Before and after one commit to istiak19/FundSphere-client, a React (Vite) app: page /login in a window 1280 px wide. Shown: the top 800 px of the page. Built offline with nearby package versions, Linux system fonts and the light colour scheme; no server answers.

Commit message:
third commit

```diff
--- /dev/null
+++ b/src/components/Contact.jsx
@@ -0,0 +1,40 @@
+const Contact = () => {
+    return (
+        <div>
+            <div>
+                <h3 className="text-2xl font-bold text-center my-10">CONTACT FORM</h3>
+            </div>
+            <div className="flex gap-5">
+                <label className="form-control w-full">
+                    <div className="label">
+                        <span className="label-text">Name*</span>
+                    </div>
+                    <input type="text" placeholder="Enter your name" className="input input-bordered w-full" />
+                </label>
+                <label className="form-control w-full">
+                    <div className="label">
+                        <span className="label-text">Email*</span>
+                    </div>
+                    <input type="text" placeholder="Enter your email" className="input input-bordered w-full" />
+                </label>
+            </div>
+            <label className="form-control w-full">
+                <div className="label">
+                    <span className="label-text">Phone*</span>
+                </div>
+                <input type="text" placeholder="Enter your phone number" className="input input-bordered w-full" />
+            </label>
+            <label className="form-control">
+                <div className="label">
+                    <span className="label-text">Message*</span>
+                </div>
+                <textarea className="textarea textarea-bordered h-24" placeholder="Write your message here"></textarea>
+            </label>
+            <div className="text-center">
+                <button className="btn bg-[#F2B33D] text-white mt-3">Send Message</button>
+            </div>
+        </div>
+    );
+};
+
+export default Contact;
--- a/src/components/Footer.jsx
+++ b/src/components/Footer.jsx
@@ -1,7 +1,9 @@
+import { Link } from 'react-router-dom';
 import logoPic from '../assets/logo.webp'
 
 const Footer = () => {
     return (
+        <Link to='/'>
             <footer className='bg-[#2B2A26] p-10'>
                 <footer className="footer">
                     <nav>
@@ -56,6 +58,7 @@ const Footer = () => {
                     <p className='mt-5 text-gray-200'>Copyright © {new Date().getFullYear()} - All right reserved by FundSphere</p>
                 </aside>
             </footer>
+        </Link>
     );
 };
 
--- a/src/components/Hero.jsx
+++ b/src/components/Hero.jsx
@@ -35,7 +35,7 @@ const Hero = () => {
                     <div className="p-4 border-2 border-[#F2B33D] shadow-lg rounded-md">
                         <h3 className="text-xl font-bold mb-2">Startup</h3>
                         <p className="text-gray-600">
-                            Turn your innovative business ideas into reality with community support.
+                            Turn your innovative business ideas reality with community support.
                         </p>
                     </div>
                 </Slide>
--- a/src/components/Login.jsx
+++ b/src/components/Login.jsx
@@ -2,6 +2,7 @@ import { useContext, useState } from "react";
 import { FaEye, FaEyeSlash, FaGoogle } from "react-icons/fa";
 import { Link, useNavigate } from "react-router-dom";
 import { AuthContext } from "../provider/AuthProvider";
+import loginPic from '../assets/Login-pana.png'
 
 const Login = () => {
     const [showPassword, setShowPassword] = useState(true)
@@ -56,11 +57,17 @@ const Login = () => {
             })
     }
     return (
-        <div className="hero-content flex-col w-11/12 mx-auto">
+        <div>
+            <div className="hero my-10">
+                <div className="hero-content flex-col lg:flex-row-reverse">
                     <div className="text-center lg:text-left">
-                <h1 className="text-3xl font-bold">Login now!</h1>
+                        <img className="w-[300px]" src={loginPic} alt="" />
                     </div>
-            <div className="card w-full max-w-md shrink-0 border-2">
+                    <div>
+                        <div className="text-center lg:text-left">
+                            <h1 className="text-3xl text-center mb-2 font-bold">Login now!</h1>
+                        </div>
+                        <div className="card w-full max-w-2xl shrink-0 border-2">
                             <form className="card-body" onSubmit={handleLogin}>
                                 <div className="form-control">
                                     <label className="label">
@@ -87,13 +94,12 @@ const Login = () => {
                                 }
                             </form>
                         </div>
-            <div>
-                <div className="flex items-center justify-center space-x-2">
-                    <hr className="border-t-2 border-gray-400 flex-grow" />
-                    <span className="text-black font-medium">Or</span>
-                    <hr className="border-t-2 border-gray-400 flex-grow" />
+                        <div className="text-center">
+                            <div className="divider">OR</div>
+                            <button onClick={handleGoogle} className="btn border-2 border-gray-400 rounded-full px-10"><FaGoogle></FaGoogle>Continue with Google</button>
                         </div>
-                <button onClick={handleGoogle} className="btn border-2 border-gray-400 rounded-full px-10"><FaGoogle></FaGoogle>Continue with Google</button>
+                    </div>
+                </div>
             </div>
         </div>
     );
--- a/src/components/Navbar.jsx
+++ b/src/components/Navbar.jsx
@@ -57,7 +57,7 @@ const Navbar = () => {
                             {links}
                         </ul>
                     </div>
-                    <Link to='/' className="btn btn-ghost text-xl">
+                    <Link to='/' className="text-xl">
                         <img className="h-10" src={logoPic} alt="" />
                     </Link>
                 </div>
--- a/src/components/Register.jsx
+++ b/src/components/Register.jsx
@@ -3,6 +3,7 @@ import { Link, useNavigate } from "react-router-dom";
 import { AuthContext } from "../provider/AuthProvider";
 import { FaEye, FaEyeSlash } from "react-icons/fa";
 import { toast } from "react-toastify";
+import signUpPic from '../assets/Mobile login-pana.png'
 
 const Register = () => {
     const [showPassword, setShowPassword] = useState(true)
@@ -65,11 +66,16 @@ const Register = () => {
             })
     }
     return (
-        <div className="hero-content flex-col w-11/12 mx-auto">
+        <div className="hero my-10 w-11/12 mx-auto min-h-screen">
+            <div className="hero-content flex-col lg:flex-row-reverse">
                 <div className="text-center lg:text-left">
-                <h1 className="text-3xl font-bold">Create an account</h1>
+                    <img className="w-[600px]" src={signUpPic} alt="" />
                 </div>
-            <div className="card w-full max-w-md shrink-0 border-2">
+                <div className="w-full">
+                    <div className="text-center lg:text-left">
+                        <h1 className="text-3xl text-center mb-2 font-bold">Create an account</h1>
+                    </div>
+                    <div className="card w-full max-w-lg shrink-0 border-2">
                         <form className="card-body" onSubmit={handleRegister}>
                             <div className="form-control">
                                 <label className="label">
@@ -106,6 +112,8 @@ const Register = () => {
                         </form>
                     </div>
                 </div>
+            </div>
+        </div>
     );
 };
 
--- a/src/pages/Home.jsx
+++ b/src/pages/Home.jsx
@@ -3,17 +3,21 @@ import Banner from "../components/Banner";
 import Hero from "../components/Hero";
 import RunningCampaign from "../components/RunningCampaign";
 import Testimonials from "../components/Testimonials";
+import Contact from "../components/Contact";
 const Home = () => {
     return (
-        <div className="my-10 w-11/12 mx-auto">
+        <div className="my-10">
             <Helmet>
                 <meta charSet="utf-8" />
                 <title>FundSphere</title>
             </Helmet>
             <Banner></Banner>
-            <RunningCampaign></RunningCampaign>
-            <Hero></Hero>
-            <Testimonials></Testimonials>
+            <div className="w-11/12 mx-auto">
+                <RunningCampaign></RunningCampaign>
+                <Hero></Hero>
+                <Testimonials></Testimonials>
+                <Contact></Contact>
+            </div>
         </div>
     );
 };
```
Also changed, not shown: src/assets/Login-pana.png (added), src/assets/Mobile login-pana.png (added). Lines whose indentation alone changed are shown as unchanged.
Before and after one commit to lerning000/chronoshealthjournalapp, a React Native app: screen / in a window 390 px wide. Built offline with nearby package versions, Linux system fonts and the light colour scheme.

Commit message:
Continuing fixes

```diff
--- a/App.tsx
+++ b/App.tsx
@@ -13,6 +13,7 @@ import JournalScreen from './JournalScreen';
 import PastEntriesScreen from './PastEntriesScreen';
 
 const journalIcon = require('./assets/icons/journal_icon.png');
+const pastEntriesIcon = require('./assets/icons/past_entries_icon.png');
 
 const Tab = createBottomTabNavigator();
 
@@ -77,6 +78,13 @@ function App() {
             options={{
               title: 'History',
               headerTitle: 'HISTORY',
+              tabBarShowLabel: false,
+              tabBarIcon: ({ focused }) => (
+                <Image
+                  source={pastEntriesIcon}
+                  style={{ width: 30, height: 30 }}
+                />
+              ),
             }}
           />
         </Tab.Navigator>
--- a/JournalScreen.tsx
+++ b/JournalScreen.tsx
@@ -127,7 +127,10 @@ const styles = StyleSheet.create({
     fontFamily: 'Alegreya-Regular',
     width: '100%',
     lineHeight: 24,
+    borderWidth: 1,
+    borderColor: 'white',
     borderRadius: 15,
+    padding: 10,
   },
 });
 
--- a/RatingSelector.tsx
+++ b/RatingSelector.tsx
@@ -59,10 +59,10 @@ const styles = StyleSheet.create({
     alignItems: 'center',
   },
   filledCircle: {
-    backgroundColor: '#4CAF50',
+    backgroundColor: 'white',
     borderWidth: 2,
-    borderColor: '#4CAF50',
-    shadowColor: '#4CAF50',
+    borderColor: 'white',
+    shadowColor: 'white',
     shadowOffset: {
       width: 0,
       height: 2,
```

* WORK INSTRUCTION *
Look through the material above for the word "pana" and copy every line that has it.

* OUTPUT OF THE TASK *
+import loginPic from '../assets/Login-pana.png'
+import signUpPic from '../assets/Mobile login-pana.png'
Also changed, not shown: src/assets/Login-pana.png (added), src/assets/Mobile login-pana.png (added). Lines whose indentation alone changed are shown as unchanged.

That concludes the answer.